For some reason, even though they were patently achieving nothing, neither firm of lawyers had ever seen fit to even mention the word “mediation”. At what she termed “the eleventh hour” a business acquaintance of Maria’s mentioned mediation and explained its benefits. Subsequently, over a period of only five weeks, the mediator adopted a robust approach and urged Maria and Tom in the strongest possible terms to abandon any notions of fault and blame. She helped them to focus on what was important and with the benefit of some additional input from an astute and independent financial adviser, a fair, mutually acceptable settlement was achieved and endorsed by the court. Maria did not give me exact figures but explained that her legal bill alone was in excess of 30,000 dollars and that she and Tom had paid the mediator and financial adviser a combined total of around only 5000 dollars.

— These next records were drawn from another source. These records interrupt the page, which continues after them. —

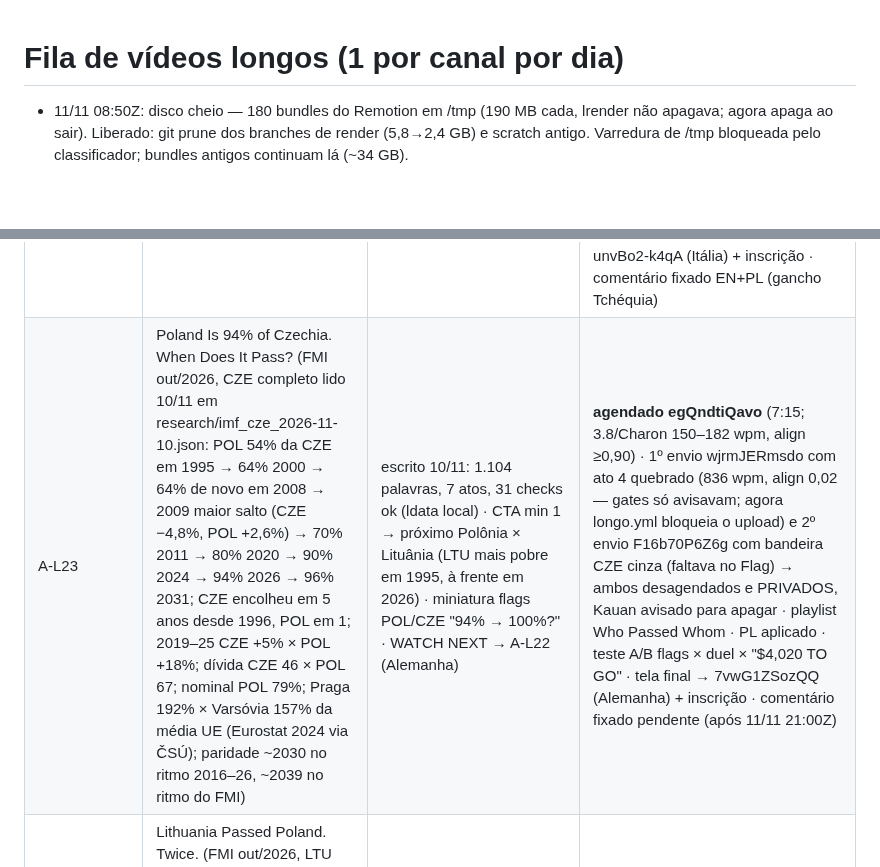
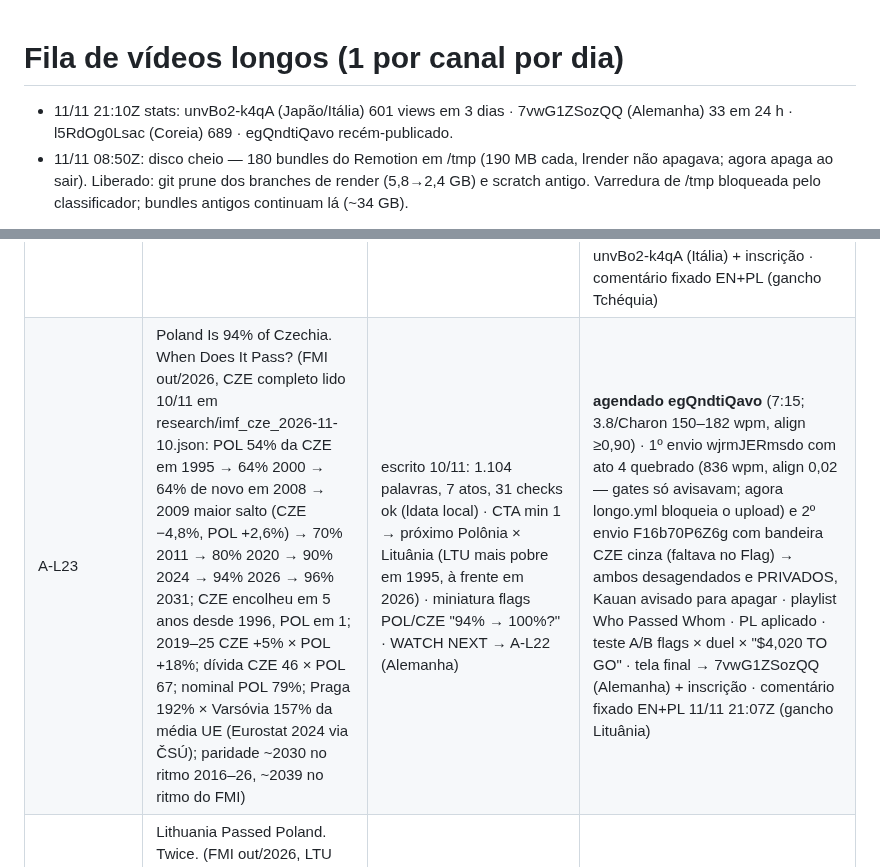
Before and after one commit to justmeoccupyingspace-eng/canais-dark, a Markdown page: specs/long/QUEUE.md, 2 parts joined by grey strips. Rendered like a GitHub page; blank space fills up the shorter version.

Commit message:
QUEUE: A-L23 publicado e fixado; stats 11/11
Co-Authored-By: Claude Opus 5.5 <noreply@anthropic.com>
Claude-Session: https://claude.ai/code/session_01AMBh8z4K8o9Aww49vDi5CL

```diff
--- a/specs/long/QUEUE.md
+++ b/specs/long/QUEUE.md
@@ -1,5 +1,6 @@
 # Fila de vídeos longos (1 por canal por dia)
 
+- 11/11 21:10Z stats: unvBo2-k4qA (Japão/Itália) 601 views em 3 dias · 7vwG1ZSozQQ (Alemanha) 33 em 24 h · l5RdOg0Lsac (Coreia) 689 · egQndtiQavo recém-publicado.
 - 11/11 08:50Z: disco cheio — 180 bundles do Remotion em /tmp (190 MB cada, lrender não apagava; agora apaga ao sair). Liberado: git prune dos branches de render (5,8→2,4 GB) e scratch antigo. Varredura de /tmp bloqueada pelo classificador; bundles antigos continuam lá (~34 GB).
 
 AUTOMAÇÃO (10/11 18:32, Kauan: "você tem que ficar se reagendando, ser totalmente autônomo"): a sessão principal se reagenda com send_later — manhã 08:10Z (render do próximo, 1 dia antes; Studio; escrever o seguinte) e pós-publicação 21:05Z (comentário fixado, stats). Cada despertar cria os próximos antes de trabalhar. Vigia diário em sessão nova foi BLOQUEADO pelo classificador (10/11).
@@ -157,7 +158,7 @@ Limite: ≤10 pedidos/dia por modelo; cada ato ≤210 palavras = 1 pedido (rotei
 | A-L15 → A-L20 | 22 Countries Passed Argentina Since 2000 (FMI out/2026, lido 06/11: 22 economias abaixo da ARG em 2000 e acima desde o cruzamento; #46 → #57 de 151; Coreia, Polônia, Chile mais pobres em 1990) | pronto 06/11: 1.156 palavras, 6 atos, 45 checks ok, edge 42190231583 revisado (rótulos 1990 com decimal; cartão final "POL") · miniatura a20_flags (POL > ARG "22 COUNTRIES"), A/B a20_duel e a20_text · q15: ângulo "quem passou a Argentina" sem concorrente; demanda Abhi and Niyu 758 mil "How Argentina lost all its money" · WATCH NEXT → Polônia (XGmxZPO8lx8) · bandeiras ARG/CHL/URY | agendado LWCi-qzZxMQ (07/11; render 42354495734) · cortes 19:00/22:00 BRT · A/B a20_duel/a20_text rodando · tela final → XGmxZPO8lx8 | 07/11 18:00Z |
 | A-L21 | Poland Just Passed Japan. Italy Is Next. (FMI out/2026: ITA 3,2× POL em 1990, 2× em 2008, POL a 91% em 2026, $499 atrás em 2031; Itália +10% real 2000–25 vs POL +140%; série Polônia) | pronto 07/11 (rev. 23:30): 1.167 palavras, 7 atos, CTA no min 1 + gancho Alemanha, 34 checks ok, intro nova · miniatura flags POL > ITA "ITALY IS NEXT" · WATCH NEXT → Polônia × Espanha (SW2qxSlMwfc) · PL localizado depois do upload | 08/11 18:00Z |
 | A-L22 | Poland Is 76% of Germany. When Does It Catch Up? (FMI out/2026: POL 30% da DEU em 1990 → 40% 2004 → 50% 2012 → 60% 2020 → 70% 2024 → 76% 2026 → 83% 2031; DEU +0,9% real 2019–25 vs POL +18%; desemprego POL < DEU desde 2020; Eurostat 2024: Varsóvia 157% × Berlim 127% da média UE; dívida POL passa DEU em 2026; paridade ~2034 no ritmo 2016–26, ~2043 no ritmo do FMI) | escrito 08/11: 1.156 palavras, 7 atos, 29 checks ok (ldata local); preview edge revisado por stills (rótulos 30%→31% e '84 million' corrigidos), CTA min 1 → próximo Polônia × Tchéquia (dados CZE em research/imf_ce_2026-11-08.json) · preview edge 42464628240 · miniatura flags POL/DEU '76% → 100%?' · WATCH NEXT → A-L21 · PL pronto em scratch (pl-l22) | ERRO 08/11: o "run de 09/11 08:10Z" nunca existiu (não havia rotina diária agendada) → 09 e 10/11 sem vídeo no Chartbound. Render 42886872906 disparado 10/11 19:35Z; CTA corrigido no meio (Lituânia também está à frente da Polônia: "the one neighbor Poland still hasn't caught" → "a neighbor that's still about four thousand dollars ahead"; re-render com tts_cache_run=42886872906, só o ato 1 gasta cota) → **agendado 7vwG1ZSozQQ** (render 42889042580, 8:32, 131–159 wpm, align ≥0,92) · playlist Who Passed Whom · PL aplicado · teste A/B miniatura flags "vs" × duel × texto "2034? OR 2043?" (a miniatura original tinha ">" — errado, Polônia ainda não passou) · tela final → unvBo2-k4qA (Itália) + inscrição · comentário fixado EN+PL (gancho Tchéquia) | 10/11 21:00Z |
-| A-L23 | Poland Is 94% of Czechia. When Does It Pass? (FMI out/2026, CZE completo lido 10/11 em research/imf_cze_2026-11-10.json: POL 54% da CZE em 1995 → 64% 2000 → 64% de novo em 2008 → 2009 maior salto (CZE −4,8%, POL +2,6%) → 70% 2011 → 80% 2020 → 90% 2024 → 94% 2026 → 96% 2031; CZE encolheu em 5 anos desde 1996, POL em 1; 2019–25 CZE +5% × POL +18%; dívida CZE 46 × POL 67; nominal POL 79%; Praga 192% × Varsóvia 157% da média UE (Eurostat 2024 via ČSÚ); paridade ~2030 no ritmo 2016–26, ~2039 no ritmo do FMI) | escrito 10/11: 1.104 palavras, 7 atos, 31 checks ok (ldata local) · CTA min 1 → próximo Polônia × Lituânia (LTU mais pobre em 1995, à frente em 2026) · miniatura flags POL/CZE "94% → 100%?" · WATCH NEXT → A-L22 (Alemanha) | **agendado egQndtiQavo** (7:15; 3.8/Charon 150–182 wpm, align ≥0,90) · 1º envio wjrmJERmsdo com ato 4 quebrado (836 wpm, align 0,02 — gates só avisavam; agora longo.yml bloqueia o upload) e 2º envio F16b70P6Z6g com bandeira CZE cinza (faltava no Flag) → ambos desagendados e PRIVADOS, Kauan avisado para apagar · playlist Who Passed Whom · PL aplicado · teste A/B flags × duel × "$4,020 TO GO" · tela final → 7vwG1ZSozQQ (Alemanha) + inscrição · comentário fixado pendente (após 11/11 21:00Z) | 11/11 21:00Z |
+| A-L23 | Poland Is 94% of Czechia. When Does It Pass? (FMI out/2026, CZE completo lido 10/11 em research/imf_cze_2026-11-10.json: POL 54% da CZE em 1995 → 64% 2000 → 64% de novo em 2008 → 2009 maior salto (CZE −4,8%, POL +2,6%) → 70% 2011 → 80% 2020 → 90% 2024 → 94% 2026 → 96% 2031; CZE encolheu em 5 anos desde 1996, POL em 1; 2019–25 CZE +5% × POL +18%; dívida CZE 46 × POL 67; nominal POL 79%; Praga 192% × Varsóvia 157% da média UE (Eurostat 2024 via ČSÚ); paridade ~2030 no ritmo 2016–26, ~2039 no ritmo do FMI) | escrito 10/11: 1.104 palavras, 7 atos, 31 checks ok (ldata local) · CTA min 1 → próximo Polônia × Lituânia (LTU mais pobre em 1995, à frente em 2026) · miniatura flags POL/CZE "94% → 100%?" · WATCH NEXT → A-L22 (Alemanha) | **agendado egQndtiQavo** (7:15; 3.8/Charon 150–182 wpm, align ≥0,90) · 1º envio wjrmJERmsdo com ato 4 quebrado (836 wpm, align 0,02 — gates só avisavam; agora longo.yml bloqueia o upload) e 2º envio F16b70P6Z6g com bandeira CZE cinza (faltava no Flag) → ambos desagendados e PRIVADOS, Kauan avisado para apagar · playlist Who Passed Whom · PL aplicado · teste A/B flags × duel × "$4,020 TO GO" · tela final → 7vwG1ZSozQQ (Alemanha) + inscrição · comentário fixado EN+PL 11/11 21:07Z (gancho Lituânia) | 11/11 21:00Z |
 | A-L24 | Lithuania Passed Poland. Twice. (FMI out/2026, LTU completo em research/imf_ltu_2026-11-10.json: POL ~1/5 mais rica em 1995; LTU passa 2003, POL retoma 2009 (LTU −14,5%), LTU passa de novo 2011; vantagem máx. $4.794 em 2021, $1.178 em 2026; PIB real ×3,2 LTU × ×3,1 POL; LTU perdeu 22,6% da população 1995–2021; desemprego 6,8 × 3,2; dívida 45 × 67; nominal $36k × $31k; inflação 2022 18,9 × 14,4; FMI: POL 98–99% até 2031, paridade ~2029 só no ritmo 2016–26) | escrito 10/11: 1.065 palavras, 7 atos, 32 checks ok · CTA min 1 → próximo Polônia × Reino Unido · miniatura flags LTU > POL "TWICE" (bandeira LTU ok) · WATCH NEXT → A-L23 · PL pronto (specs/loc/pl-a-L24-pendente.json) | **agendado RJs5upoaii0** (7:50; 3.1 Charon 128–157 wpm, align ≥0,93) · 1ª tentativa falhou (âncora "stays" inexistente → criado scripts/lanchors.py) · 2º envio OKq99yuejAc com população "4 million/3 million" (fmt m arredonda) → desagendado e PRIVADO (Kauan apaga) · playlist + PL ok · Studio feito 11/11 17:25Z: teste A/B flags × duel "2003 + 2011 TWICE" × "$1,178 AHEAD" + tela final → egQndtiQavo + inscrição · comentário fixado pendente (após 12/11 21:00Z) | 12/11 21:00Z |
 | A-L25 | 743,000 Poles Moved to Britain. Now Poland Is Catching Up. (FMI out/2026 GBR em research/imf_ita_2026-11-07.json: POL 37% do RU em 1990 → 44% 2004 → 50% 2008 → 80% 2024 → 88% 2026 → 90% 2028 → 95% 2031; real 2007–25 POL +84% × RU +24%; RU 2020 −10% (pior do G7); nominal POL 51%; dívida 67 × 102; desemprego 3,2 × 5,3; paridade ~2031 (ritmo 2016–26) / ~2034 (FMI); ONS Censo 2021: 743 mil nascidos na Polônia em Inglaterra e Gales, 2º depois da Índia, 579 mil em 2011) | escrito 11/11: 1.006 palavras, 7 atos, 22 checks ok · CTA min 1 → próximo Polônia × França · miniatura flags POL vs GBR "88% → 100%?" · WATCH NEXT → A-L24 · PL pronto | render 12/11 08:10Z → 13/11 21:00Z |
 | A-L16 | República Dominicana: passou o México (PPP 2021), crescimento mais longo da América Latina | banco: q7 ok (nada ≥2 mil) | |
```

In some respects, all well and good. The mediator achieved in five weeks, at very reasonable cost, what two firms of expensive lawyers had failed to achieve in two years. Relations between Maria’s ex and the children were restored and all concerned were relieved to get back to some semblance of normality.
However, it was only at that point that Maria and Tom started to count the cost and realised the extent of their financial losses. Because a lot of their wealth was tied up in property and investments, much of which was either mortgaged or subject to complex legal agreements, the bulk of their spare cash had been used partly for daily living expenses and partly and more pertinently for their expensive lawyers. Because the business interests had been neglected very little income was generated during the ongoing divorce proceedings and hard times ensued. Neither Maria nor Tom could afford to raise income on their property assets because of very high bank overdraft charges and mortgage repayments, and despite being wealthy ‘on paper’ they were both cash strapped.
One particular piece of fallout was that it had been hoped that Maria and Tom’s daughters would follow in their mother’s educational footsteps. Instead, they had to leave their private school. Fortunately, both daughters were quite unfazed by this and five years on were academic stars achieving the highest possible grades and were expected to go to university and do as well as their mother had done.
However, it was clear that irrespective of any such considerations, Maria still felt that she had let her daughters down very badly. Equally, although she and Tom forgave one another and to some extent their business interests recovered, five years on, both were still weighed down by the acrimonious divorce process and bitterly resented having had to pay their lawyers so much money. Near to tears, Maria told me that she would probably never ever come to terms with things and that her terrible divorce process would haunt her for the rest of her life.
This is by no means the first time that I have heard such an anecdote. However, I found Maria’s graphic account to be heart rending and if I ever needed reminding about the benefits of family mediation this was the case.
Principal Director of ASM PLUS, civil/commercial, workplace, employment, family and educational mediator and trainer with a judicial/legal background. He has knowledge and expertise in dispute resolution in a wide range of areas and disciplines and mediates online.